SOURCE MATERIAL

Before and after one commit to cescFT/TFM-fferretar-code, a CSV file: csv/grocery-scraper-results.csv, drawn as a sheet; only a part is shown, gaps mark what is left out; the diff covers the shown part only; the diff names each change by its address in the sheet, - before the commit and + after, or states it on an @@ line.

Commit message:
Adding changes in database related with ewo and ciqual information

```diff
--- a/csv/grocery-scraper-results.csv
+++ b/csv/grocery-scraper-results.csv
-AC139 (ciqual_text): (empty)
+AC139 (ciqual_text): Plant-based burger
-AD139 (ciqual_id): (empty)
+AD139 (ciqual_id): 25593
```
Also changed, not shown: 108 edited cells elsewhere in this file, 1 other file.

--

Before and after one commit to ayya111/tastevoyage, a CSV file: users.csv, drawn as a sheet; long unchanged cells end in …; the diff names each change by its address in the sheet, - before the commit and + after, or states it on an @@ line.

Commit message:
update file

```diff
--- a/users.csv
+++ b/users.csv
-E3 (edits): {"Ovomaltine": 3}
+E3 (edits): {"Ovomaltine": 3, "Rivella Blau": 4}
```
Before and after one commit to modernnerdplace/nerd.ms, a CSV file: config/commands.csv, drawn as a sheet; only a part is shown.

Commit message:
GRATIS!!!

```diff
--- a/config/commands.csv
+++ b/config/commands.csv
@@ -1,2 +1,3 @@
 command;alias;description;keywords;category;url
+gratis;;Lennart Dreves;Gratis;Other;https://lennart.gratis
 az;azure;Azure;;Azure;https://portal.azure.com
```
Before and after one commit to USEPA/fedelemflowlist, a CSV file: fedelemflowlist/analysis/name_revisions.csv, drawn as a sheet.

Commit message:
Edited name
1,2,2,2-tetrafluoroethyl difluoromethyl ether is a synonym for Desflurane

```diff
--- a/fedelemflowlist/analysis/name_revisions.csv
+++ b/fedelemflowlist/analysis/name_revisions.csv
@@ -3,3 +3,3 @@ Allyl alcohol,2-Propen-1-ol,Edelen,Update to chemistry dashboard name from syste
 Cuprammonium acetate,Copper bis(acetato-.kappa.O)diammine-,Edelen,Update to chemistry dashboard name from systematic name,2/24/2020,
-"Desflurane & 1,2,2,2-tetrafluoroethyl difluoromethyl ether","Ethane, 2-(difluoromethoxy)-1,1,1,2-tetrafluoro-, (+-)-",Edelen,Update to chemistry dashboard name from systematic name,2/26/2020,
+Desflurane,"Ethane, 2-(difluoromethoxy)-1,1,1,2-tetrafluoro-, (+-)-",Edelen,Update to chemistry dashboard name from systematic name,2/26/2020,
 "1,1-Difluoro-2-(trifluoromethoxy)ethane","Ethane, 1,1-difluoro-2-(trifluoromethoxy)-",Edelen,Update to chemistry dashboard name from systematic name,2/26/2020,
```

REQUIRED WORK
Using the entries shown above, reproduce verbatim the lines from the line bearing "Before and after one commit to cescFT/TFM-fferretar-code, a" to the line bearing "Also changed, not", inclusive.

ANSWER TO THE PROBLEM
Before and after one commit to cescFT/TFM-fferretar-code, a CSV file: csv/grocery-scraper-results.csv, drawn as a sheet; only a part is shown, gaps mark what is left out; the diff covers the shown part only; the diff names each change by its address in the sheet, - before the commit and + after, or states it on an @@ line.

Commit message:
Adding changes in database related with ewo and ciqual information

```diff
--- a/csv/grocery-scraper-results.csv
+++ b/csv/grocery-scraper-results.csv
-AC139 (ciqual_text): (empty)
+AC139 (ciqual_text): Plant-based burger
-AD139 (ciqual_id): (empty)
+AD139 (ciqual_id): 25593
```
Also changed, not shown: 108 edited cells elsewhere in this file, 1 other file.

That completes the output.